THE TASK:
Gather every line of the entries that includes the word "components".
[DATA EXTRACTS Boundary: Start]
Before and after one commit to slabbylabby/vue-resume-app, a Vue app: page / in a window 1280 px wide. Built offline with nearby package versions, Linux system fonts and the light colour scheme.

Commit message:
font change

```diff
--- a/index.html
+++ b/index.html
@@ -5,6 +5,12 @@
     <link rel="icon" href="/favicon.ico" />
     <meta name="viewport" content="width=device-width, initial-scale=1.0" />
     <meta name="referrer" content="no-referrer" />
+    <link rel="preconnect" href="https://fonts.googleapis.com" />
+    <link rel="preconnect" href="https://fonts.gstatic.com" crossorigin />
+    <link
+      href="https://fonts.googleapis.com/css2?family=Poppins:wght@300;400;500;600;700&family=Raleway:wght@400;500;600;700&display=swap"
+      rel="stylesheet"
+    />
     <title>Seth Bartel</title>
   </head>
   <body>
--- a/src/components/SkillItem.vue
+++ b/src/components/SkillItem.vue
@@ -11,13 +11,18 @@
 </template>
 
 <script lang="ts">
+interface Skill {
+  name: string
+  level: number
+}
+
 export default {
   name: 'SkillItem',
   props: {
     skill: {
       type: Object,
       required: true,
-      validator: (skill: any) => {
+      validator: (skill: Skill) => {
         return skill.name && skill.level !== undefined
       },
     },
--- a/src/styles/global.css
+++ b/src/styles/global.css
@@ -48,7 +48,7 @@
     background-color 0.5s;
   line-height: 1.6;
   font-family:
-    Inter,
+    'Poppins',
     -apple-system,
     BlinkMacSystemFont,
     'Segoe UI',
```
[DATA EXTRACTS Boundary: End]
ANSWER BOX:
--- a/src/components/SkillItem.vue
+++ b/src/components/SkillItem.vue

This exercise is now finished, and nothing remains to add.